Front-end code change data
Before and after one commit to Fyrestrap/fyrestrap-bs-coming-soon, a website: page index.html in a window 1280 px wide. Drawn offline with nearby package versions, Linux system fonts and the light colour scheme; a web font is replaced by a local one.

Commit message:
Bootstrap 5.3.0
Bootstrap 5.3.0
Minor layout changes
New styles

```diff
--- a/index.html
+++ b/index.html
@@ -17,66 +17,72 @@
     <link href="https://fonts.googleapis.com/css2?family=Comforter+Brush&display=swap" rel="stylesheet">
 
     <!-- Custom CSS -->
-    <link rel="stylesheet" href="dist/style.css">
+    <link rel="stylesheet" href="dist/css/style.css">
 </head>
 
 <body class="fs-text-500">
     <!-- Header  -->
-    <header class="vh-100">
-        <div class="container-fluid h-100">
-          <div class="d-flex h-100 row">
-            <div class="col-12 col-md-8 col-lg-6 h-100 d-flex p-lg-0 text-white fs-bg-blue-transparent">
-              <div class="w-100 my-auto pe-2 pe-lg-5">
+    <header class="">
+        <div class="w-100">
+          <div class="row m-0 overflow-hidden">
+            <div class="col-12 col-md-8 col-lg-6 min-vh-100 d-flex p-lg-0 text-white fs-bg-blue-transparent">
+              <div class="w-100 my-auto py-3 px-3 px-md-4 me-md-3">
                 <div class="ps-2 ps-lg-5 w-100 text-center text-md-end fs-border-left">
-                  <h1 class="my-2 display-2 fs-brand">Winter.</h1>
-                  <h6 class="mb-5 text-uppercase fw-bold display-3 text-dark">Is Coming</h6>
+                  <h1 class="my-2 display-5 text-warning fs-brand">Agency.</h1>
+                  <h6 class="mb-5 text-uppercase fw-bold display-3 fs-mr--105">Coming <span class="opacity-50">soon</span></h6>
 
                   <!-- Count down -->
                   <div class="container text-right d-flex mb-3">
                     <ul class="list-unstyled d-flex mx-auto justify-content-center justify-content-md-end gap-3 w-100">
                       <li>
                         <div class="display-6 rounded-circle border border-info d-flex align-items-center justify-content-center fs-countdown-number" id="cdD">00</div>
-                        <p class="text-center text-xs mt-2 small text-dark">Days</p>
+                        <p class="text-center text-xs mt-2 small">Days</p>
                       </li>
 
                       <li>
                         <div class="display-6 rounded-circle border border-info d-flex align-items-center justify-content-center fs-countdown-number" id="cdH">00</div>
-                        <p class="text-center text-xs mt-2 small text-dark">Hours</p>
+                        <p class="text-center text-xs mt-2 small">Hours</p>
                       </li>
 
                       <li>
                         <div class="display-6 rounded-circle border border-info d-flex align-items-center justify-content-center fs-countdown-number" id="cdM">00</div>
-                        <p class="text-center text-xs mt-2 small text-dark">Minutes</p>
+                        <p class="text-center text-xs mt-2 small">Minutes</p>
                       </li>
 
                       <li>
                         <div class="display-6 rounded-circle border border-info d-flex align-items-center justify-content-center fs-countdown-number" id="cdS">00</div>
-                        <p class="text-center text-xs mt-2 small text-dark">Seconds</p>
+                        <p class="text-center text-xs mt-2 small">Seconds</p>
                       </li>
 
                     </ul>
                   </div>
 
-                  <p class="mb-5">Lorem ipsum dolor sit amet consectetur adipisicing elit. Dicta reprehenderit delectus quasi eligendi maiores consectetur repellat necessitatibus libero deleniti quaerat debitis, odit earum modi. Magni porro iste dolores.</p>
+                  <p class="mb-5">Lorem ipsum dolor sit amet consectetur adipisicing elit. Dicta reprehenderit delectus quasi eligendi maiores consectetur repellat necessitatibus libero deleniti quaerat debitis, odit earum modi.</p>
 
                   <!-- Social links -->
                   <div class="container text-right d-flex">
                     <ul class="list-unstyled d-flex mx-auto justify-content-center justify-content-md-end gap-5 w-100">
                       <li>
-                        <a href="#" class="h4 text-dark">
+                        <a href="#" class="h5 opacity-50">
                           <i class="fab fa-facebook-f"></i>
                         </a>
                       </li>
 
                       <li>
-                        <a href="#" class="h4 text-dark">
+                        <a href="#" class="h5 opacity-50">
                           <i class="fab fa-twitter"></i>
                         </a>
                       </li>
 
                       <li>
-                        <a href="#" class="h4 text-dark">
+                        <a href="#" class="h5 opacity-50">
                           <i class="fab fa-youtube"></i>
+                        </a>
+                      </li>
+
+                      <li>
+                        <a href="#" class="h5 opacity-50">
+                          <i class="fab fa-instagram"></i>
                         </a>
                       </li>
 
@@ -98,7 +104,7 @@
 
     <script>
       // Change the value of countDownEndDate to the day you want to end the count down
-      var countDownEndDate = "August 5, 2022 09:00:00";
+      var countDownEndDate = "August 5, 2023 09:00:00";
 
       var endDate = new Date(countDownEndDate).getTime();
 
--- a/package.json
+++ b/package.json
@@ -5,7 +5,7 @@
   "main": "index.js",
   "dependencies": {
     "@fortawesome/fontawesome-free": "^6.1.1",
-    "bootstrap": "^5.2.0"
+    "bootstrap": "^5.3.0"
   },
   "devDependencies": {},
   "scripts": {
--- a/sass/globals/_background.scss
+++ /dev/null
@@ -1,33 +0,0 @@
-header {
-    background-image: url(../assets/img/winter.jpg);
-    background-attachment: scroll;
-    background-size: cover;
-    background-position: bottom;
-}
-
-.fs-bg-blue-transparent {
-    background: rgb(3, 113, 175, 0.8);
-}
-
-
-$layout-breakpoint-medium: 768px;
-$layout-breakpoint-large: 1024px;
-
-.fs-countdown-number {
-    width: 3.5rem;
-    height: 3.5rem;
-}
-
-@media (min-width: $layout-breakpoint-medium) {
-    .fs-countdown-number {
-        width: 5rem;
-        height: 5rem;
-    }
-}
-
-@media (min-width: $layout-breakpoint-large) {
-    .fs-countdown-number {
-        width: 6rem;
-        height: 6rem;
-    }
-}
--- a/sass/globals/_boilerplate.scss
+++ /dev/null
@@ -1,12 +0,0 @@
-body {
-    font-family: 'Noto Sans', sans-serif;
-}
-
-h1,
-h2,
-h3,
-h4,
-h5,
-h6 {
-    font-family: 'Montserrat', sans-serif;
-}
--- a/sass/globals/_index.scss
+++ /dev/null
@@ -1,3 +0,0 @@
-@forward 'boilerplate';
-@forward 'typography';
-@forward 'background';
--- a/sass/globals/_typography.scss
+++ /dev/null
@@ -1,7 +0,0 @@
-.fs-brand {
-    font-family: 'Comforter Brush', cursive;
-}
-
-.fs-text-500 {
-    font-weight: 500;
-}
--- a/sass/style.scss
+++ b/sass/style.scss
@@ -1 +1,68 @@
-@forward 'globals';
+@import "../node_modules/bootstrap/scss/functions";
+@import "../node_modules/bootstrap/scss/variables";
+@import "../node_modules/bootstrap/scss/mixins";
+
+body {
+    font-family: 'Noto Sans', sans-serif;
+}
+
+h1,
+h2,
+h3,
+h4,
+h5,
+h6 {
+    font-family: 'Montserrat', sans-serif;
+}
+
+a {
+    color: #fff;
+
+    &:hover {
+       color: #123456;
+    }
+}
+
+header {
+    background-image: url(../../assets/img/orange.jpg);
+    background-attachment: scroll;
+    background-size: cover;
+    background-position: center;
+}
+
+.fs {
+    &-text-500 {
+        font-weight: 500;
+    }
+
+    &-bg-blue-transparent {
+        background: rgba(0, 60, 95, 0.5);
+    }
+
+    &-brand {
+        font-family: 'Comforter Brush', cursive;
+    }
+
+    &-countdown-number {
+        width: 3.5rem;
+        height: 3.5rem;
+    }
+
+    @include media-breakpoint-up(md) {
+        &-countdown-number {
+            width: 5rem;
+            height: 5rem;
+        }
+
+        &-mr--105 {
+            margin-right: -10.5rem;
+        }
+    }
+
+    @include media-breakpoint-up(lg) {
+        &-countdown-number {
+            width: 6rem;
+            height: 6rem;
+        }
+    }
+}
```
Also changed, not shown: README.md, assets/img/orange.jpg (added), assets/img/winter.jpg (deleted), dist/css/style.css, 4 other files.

## Exercise description
Look through the data above. Copy every line with the string "dist" in it.

## Result of the task
-    <link rel="stylesheet" href="dist/style.css">
+    <link rel="stylesheet" href="dist/css/style.css">
Also changed, not shown: README.md, assets/img/orange.jpg (added), assets/img/winter.jpg (deleted), dist/css/style.css, 4 other files.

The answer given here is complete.